“Don’t look at me, boy. I’m not wise, only an old drunk.” The silene tugged at his dirty long beard. “Besides, this wasn’t even my idea.”

Asterion snarled and started again to pace. “Then whose was it?”

“Just don’t kill the messenger.” The silene produced a small flask from behind his back—Asterion really didn’t want to know where the creature kept it—and took a swig. He smacked his lips. “Care for some tsipouro?”

Asterion ignored him. Being the son of mighty Poseidon sucked big time. Water came to him, spurted from the ground as he walked in the street. Worse still, cracks widened as he approached them, and small quakes shook the ground.

Poseidon, the bull-headed—earth-shaker, water king, horse-father. Asterion leaned against the door frame and sighed. He pushed back his hair and touched the star etched on his forehead, the symbol which had given him his name. A godly mark, hated in a world ravaged by the war with the ancient gods, reawakened and angry to find their world taken over by mortal kind. That’s what you get when you sleep till late. You wake up, and some vermin has taken control of your realm.

Being the son of a god had never been such a curse.

“I don’t understand this. You say Poseidon wants a tribute of mortals if he isn’t to flatten Athens and kill everyone. Why the heck would he do that?”

“Not me saying.” The silene took another swig. “Iris said so. Special delivery from up above. Poseidon is angry because the mortals ambushed and killed a nephew of his, Androgeus.”

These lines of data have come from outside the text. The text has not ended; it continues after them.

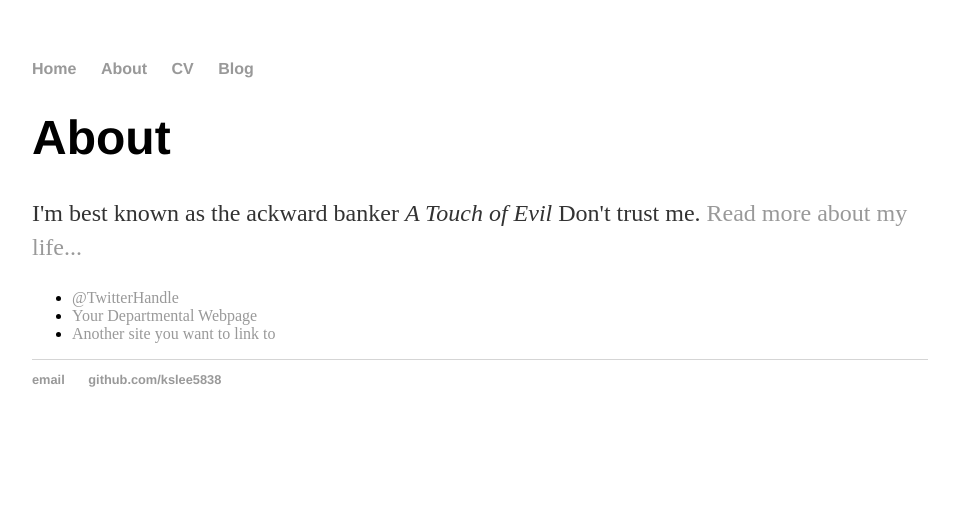
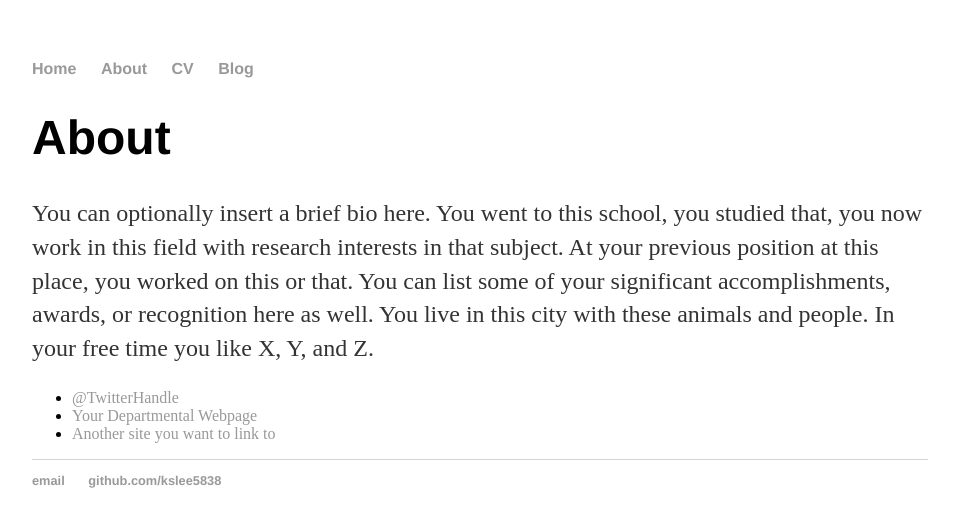
Before and after one commit to kslee5838/kslee5838.github.io, a Jekyll site: the page built from about/index.html, in a window 1280 px wide. Shown: the top 527 px of the page, without its empty margins (160-1119 px from the left). Built offline with Jekyll 4.4.1, drawn with Linux system fonts in a browser that asks for light colours.

Commit message:
update index.html

```diff
--- a/about/index.html
+++ b/about/index.html
@@ -3,13 +3,13 @@
 title: About ks
 ---
 
-<div class="about">
-	<h1>About</h1>
-	<p>I'm best known as the ackward banker <em>A Touch of Evil</em> Don't trust me. <a href="/about">Read more about my life...</a></p>
+		<div class="about">
+			<h1>About</h1>
+			<p>You can optionally insert a brief bio here. You went to this school, you studied that, you now work in this field with research interests in that subject. At your previous position at this place, you worked on this or that. You can list some of your significant accomplishments, awards, or recognition here as well. You live in this city with these animals and people. In your free time you like X, Y, and Z.</p>
 
-	<ul class="contacts">
+			<ul class="contacts">
 				<li><a href="#">@TwitterHandle</a></li>
 				<li><a href="#">Your Departmental Webpage</a></li>
 				<li><a href="#">Another site you want to link to</a></li>
 				</ul>
-</div>
+		</div>
```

“Why would they?” Not that mortals needed many excuses to kill each other.

“He caused a minor earthquake, killed some mortals. By mistake, says Poseidon. Because he was cruel, say the mortals. But now he is dead, and Poseidon wants revenge. Listen, boy. If you accepted the job, if you put on the mask and took the axe, you could protect the mortals perhaps. Do something to help them.”

“No.” Asterion rubbed a hand over his face. “Not my problem, silene. I don’t owe Poseidon anything. Nor the mortals. They’ve taunted me and picked on me since I was little. Why should I care? As for Poseidon, I’m not doing his work. Let him find another vessel.”

The silene giggled. “True, true. Go your way. Leave the mask and the Labrys, the double axe; leave the mortals to their fate. You’re not one of us, not one of them. Yet another man caught in the middle of the gods’ love and war making.”

Absolved by the silene, Asterion looked away. Yet somehow, the weight on his chest grew heavier, his conscience an angry muttering in his head. “How am I supposed to make this work? Protect the mortals, how? How can I find a way to save them from Poseidon’s wrath?”